**YOUR GOAL**
Where does the string "YAHMM" appear in the records? Copy every line that contains it.

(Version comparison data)
§ §
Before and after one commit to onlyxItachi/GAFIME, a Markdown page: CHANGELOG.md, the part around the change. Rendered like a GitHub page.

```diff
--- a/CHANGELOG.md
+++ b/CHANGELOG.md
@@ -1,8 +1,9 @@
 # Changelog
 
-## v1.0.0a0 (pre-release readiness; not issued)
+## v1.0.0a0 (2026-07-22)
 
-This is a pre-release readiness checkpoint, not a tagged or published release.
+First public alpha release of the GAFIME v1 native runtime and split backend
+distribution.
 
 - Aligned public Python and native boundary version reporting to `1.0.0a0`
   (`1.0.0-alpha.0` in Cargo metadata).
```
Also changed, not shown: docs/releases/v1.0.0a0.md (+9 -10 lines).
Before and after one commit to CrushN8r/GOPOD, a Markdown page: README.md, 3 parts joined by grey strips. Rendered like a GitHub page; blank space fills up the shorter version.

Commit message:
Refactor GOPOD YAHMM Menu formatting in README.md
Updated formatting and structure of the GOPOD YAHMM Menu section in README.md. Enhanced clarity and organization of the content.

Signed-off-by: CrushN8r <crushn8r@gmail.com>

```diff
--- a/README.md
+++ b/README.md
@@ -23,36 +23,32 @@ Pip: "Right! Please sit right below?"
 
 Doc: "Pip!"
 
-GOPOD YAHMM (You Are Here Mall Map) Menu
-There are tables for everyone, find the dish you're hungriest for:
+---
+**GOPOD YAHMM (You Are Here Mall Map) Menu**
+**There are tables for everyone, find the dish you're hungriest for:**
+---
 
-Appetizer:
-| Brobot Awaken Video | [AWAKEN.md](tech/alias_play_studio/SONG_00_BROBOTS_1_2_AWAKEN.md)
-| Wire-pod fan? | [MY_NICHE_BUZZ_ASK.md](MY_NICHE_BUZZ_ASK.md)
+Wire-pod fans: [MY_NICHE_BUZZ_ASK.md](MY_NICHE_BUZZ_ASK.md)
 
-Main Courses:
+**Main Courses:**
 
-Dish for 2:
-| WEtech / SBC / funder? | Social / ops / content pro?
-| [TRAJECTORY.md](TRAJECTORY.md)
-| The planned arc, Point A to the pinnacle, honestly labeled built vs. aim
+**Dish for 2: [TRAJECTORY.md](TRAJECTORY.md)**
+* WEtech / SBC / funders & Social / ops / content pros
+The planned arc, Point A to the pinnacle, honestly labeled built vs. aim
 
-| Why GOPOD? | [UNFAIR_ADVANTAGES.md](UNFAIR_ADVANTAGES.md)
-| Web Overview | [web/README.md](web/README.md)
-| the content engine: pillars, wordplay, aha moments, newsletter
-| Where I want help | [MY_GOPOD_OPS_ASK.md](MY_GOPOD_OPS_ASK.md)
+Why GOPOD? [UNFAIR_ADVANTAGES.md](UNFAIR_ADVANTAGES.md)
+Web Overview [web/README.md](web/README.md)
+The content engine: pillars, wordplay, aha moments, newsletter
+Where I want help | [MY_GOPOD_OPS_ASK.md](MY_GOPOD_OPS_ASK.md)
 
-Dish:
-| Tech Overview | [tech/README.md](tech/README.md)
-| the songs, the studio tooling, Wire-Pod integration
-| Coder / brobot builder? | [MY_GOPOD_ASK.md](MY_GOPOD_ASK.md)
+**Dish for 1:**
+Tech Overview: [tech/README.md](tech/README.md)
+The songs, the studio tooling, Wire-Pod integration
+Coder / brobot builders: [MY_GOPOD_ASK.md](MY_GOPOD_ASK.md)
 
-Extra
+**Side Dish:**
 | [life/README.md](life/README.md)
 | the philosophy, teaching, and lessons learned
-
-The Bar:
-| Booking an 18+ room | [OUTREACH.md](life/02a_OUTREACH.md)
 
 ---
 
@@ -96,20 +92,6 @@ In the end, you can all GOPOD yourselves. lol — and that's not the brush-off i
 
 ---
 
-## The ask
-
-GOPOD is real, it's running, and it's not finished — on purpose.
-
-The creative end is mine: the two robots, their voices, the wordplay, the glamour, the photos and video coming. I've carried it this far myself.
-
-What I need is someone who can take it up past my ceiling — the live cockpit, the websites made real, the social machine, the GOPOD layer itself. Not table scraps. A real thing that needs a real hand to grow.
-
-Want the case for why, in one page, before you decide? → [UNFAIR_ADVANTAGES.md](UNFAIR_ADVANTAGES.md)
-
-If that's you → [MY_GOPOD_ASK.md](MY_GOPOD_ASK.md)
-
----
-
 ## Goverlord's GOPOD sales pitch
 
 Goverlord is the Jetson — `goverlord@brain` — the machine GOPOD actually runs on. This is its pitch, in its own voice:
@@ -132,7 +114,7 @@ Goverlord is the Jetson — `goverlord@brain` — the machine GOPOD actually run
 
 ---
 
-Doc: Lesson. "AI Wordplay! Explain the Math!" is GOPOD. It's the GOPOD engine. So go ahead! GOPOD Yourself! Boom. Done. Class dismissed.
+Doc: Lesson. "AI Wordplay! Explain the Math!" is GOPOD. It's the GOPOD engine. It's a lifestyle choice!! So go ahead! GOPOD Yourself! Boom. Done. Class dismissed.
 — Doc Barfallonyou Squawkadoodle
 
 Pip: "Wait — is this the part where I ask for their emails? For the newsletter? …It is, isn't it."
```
§ §
**COMPLETED TASK**
Refactor GOPOD YAHMM Menu formatting in README.md
Updated formatting and structure of the GOPOD YAHMM Menu section in README.md. Enhanced clarity and organization of the content.
-GOPOD YAHMM (You Are Here Mall Map) Menu
+**GOPOD YAHMM (You Are Here Mall Map) Menu**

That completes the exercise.